A giant skeleton of a blue whale is to replace the iconic replica skeleton of a dinosaur affectionately known as “Dippy” in the main entrance hall of the Natural History Museum in London, it has been announced.
Museum officials are risking the wrath of thousands of schoolchildren – and their parents – who have come to associate the massive Diplodocus with the wonder and awe of a visit to one of the world’s leading natural history museums.
Dippy is composed of plaster casts of 356 bones, including the 70 vertebrae in its long tail. It is a near replica of a Diplodocus carnegii skeleton unearthed in the United States in 1898 and it first went on display in 1905.
However, the museum’s director Sir Michael Dixon said that it was time to recognise the importance of the living species in the world today that are under threat of extinction.
“As the largest known animal to have ever lived on Earth, the story of the blue whale reminds us of the scale of our responsibility to the planet,” Sir Michael said.
“This is an important and necessary change. As guardians of one of the world’s greatest scientific resources, our purpose is to challenge the way people think about the natural world, and that goal has never been more urgent,” he said.
The 26-metre (85 feet) Diplodocus, a plant-eating sauropod dinosaur that lived 150m years ago, was packed away during the Second World War but then reassembled and placed in the central hall of the museum in 1979, where it has greeted generations of visitors.
There are plans to make a weather-proof resin copy of Dippy so that it could be placed outside in the museum’s garden. Sir Michael said that the original replica might also be taken “on tour” around the UK so that it can be seen by a wider audience.
Dippy will be replaced by a real skeleton of a 25.2-metre blue whale, which the museum bought for £250 in 1891. It will be suspended from the roof of the hall and arranged in the diving position looking down on museum visitors.
The female blue whale died after she was beached at the mouth of Wexford Harbour in Ireland after being injured by a whaler.
Whale hunting in previous centuries saw the population of blue whales fall from about 250,000 at the start of the 19th century to about 2,300 by the end of it. Since 1972, when they became a protected species, their numbers of risen to between 10,000 and 25,000 today.
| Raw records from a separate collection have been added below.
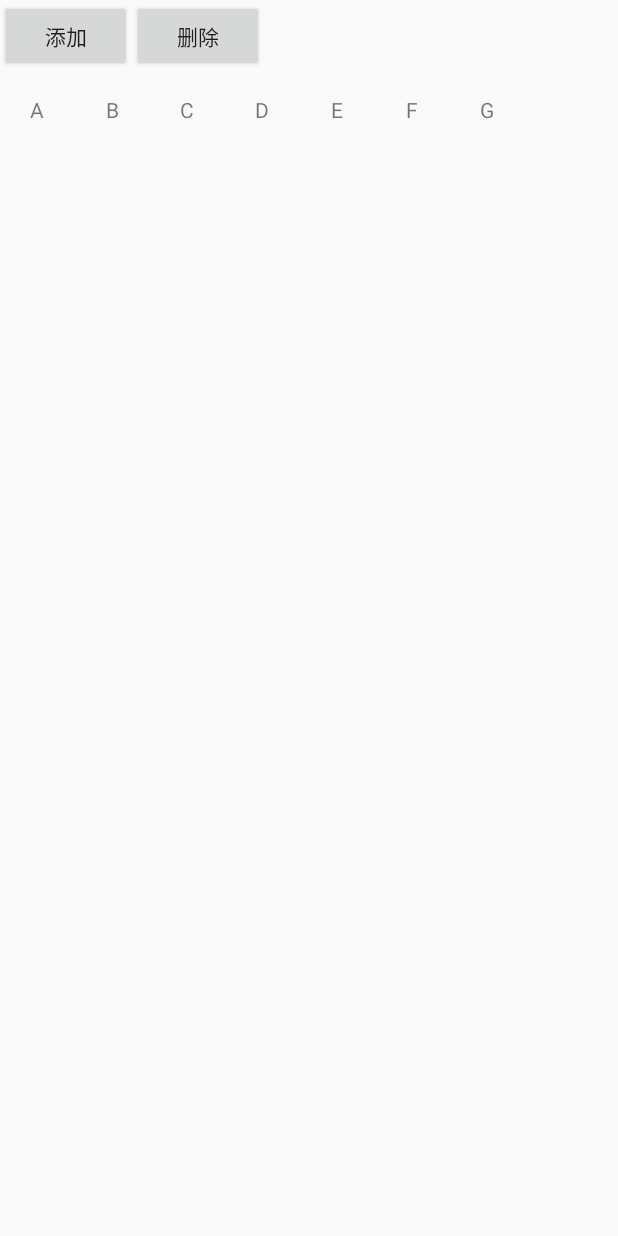
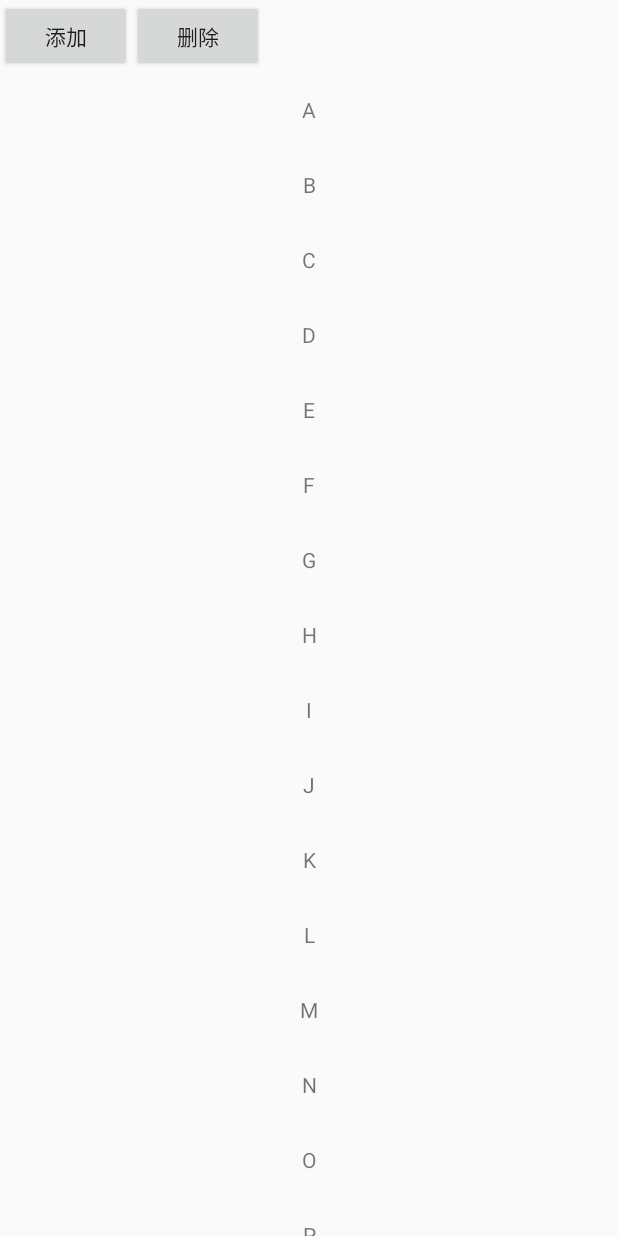
Before and after one commit to hebaulida/SuperRecyclerView, an Android app: the screen it shows after launch (MainActivity), on a phone screen of 412 x 824 dp. Run offline under Robolectric (Android 15) with nearby library versions, the phone set to English and light mode, and no system bars.

Commit message:
实现了下拉刷新，上拉自动加载

```diff
--- a/src/main/java/com/lee/superrecyclerview/MainActivity.java
+++ b/src/main/java/com/lee/superrecyclerview/MainActivity.java
@@ -2,6 +2,7 @@ package com.lee.superrecyclerview;
 
 import android.app.Activity;
 import android.os.Bundle;
+import android.support.v4.widget.SwipeRefreshLayout;
 import android.support.v7.widget.DefaultItemAnimator;
 import android.support.v7.widget.GridLayoutManager;
 import android.support.v7.widget.LinearLayoutManager;
@@ -23,11 +24,32 @@ public class MainActivity extends Activity {
 	private GridLayoutManager mGridLayoutManager;
 	private StaggeredGridLayoutManager mStaggeredGridLayoutManager;
 	private Button add;
+	private SwipeRefreshLayout mSwipeRefreshLayout;
+	private int lastVisibleItem;
 	@Override
 	protected void onCreate(Bundle savedInstanceState) {
 		super.onCreate(savedInstanceState);
 		setContentView(R.layout.activity_main);
 		add = (Button) findViewById(R.id.add);
+		mSwipeRefreshLayout = (SwipeRefreshLayout) findViewById(R.id.my_swiperefresh_view);
+
+		//下拉刷新数据
+		mSwipeRefreshLayout.setProgressBackgroundColorSchemeResource(R.color.google_green);
+		mSwipeRefreshLayout.setColorSchemeColors(R.color.google_blue,
+				R.color.google_red,
+				R.color.google_green,
+				R.color.google_black);
+		mSwipeRefreshLayout.setOnRefreshListener(new SwipeRefreshLayout.OnRefreshListener() {
+			@Override
+			public void onRefresh() {
+				fetchingNewData();
+//				mSwipeRefreshLayout.setRefreshing(false);
+				mAdapter.notifyDataSetChanged();
+				Toast.makeText(getApplicationContext(), "shuaxin", Toast.LENGTH_SHORT).show();
+			}
+		});
+
+
 		initData();
 
 		//创建并设置Adapter
@@ -36,7 +58,7 @@ public class MainActivity extends Activity {
 
 		mLinearLayoutManager = new LinearLayoutManager(this);
 		//垂直方向
-		mLinearLayoutManager.setOrientation(OrientationHelper.HORIZONTAL);
+		mLinearLayoutManager.setOrientation(OrientationHelper.VERTICAL);
 
 //		mGridLayoutManager = new GridLayoutManager(this, 4);
 
@@ -68,16 +90,43 @@ public class MainActivity extends Activity {
 		add.setOnClickListener(new View.OnClickListener() {
 			@Override
 			public void onClick(View view) {
-				mAdapter.addItem("add item",1);
+				mAdapter.addItem("add item", 1);
 			}
 		});
-
+		//上拉刷新
+		mRecyclerView.addOnScrollListener(new RecyclerView.OnScrollListener() {
+			@Override
+			public void onScrollStateChanged(RecyclerView recyclerView, int newState) {
+				super.onScrollStateChanged(recyclerView, newState);
+				if(newState == recyclerView.SCROLL_STATE_IDLE
+						&& lastVisibleItem + 1 == mAdapter.getItemCount()){
+					MoreData();
+					mAdapter.notifyDataSetChanged();
+				}
+			}
+			@Override
+			public void onScrolled(RecyclerView recyclerView, int dx, int dy) {
+				super.onScrolled(recyclerView, dx, dy);
+				lastVisibleItem =mLinearLayoutManager.findLastVisibleItemPosition();
+			}
+		});
 	}
 	protected void initData() {
 		mDatas = new ArrayList<String>();
-		for (int i = 'A'; i <= 'G'; i++)
+		for (int i = 'A'; i <= 'Z'; i++)
 		{
 			mDatas.add("" + (char) i);
 		}
 	}
+	private void fetchingNewData() {
+		for(int i = 0;i<5;i++) {
+			mDatas.add(i, "新数据" + i);
+		}
+		mSwipeRefreshLayout.setRefreshing(false);
+	}
+	private void MoreData() {
+		for(int i = 0;i<5;i++) {
+			mDatas.add( "新数据----" + i);
+		}
+	}
 }
--- a/src/main/res/layout/activity_main.xml
+++ b/src/main/res/layout/activity_main.xml
@@ -22,10 +22,17 @@
             android:id="@+id/del"
             android:text="@string/del"/>
     </LinearLayout>
-    <android.support.v7.widget.RecyclerView
+    <android.support.v4.widget.SwipeRefreshLayout
         android:layout_below="@+id/title"
-        android:id="@+id/my_recycler_view"
-        android:layout_width="match_parent"
-        android:layout_height="match_parent"
-        android:scrollbars="vertical"/>
+        android:id="@+id/my_swiperefresh_view"
+        android:layout_width="fill_parent"
+        android:layout_height="fill_parent"
+        android:scrollbars="vertical"
+        >
+        <android.support.v7.widget.RecyclerView
+            android:id="@+id/my_recycler_view"
+            android:layout_width="match_parent"
+            android:layout_height="match_parent"
+            android:scrollbars="vertical"/>
+    </android.support.v4.widget.SwipeRefreshLayout>
 </RelativeLayout>
--- a/src/main/res/layout/item.xml
+++ b/src/main/res/layout/item.xml
@@ -1,12 +1,12 @@
 <?xml version="1.0" encoding="utf-8"?>
 <LinearLayout xmlns:android="http://schemas.android.com/apk/res/android"
-              android:layout_width="wrap_content"
+              android:layout_width="match_parent"
               android:layout_height="wrap_content"
               android:id="@+id/item"
     >
     <TextView
         android:id="@+id/id_num"
-        android:layout_width="50dp"
+        android:layout_width="match_parent"
         android:layout_height="50dp"
         android:gravity="center"
         android:text="1" />
--- a/src/main/res/values/colors.xml
+++ b/src/main/res/values/colors.xml
@@ -3,4 +3,8 @@
     <color name="colorPrimary">#3F51B5</color>
     <color name="colorPrimaryDark">#303F9F</color>
     <color name="colorAccent">#FF4081</color>
+    <color name="google_red">#ff0000</color>
+    <color name="google_green">#00ff00</color>
+    <color name="google_blue">#0000ff</color>
+    <color name="google_black">#000000</color>
 </resources>
```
“Species and ecosystems are being destroyed faster than we can describe them or even understand their significance. The blue whale serves as a poignant reminder that while abundance is no guarantee of survival, through our choices we can make a real difference,” Sir Michael said.
Register for free to continue reading
Registration is a free and easy way to support our truly independent journalism
By registering, you will also enjoy limited access to Premium articles, exclusive newsletters, commenting, and virtual events with our leading journalists
Already have an account? sign in
Join our new commenting forum
Join thought-provoking conversations, follow other Independent readers and see their replies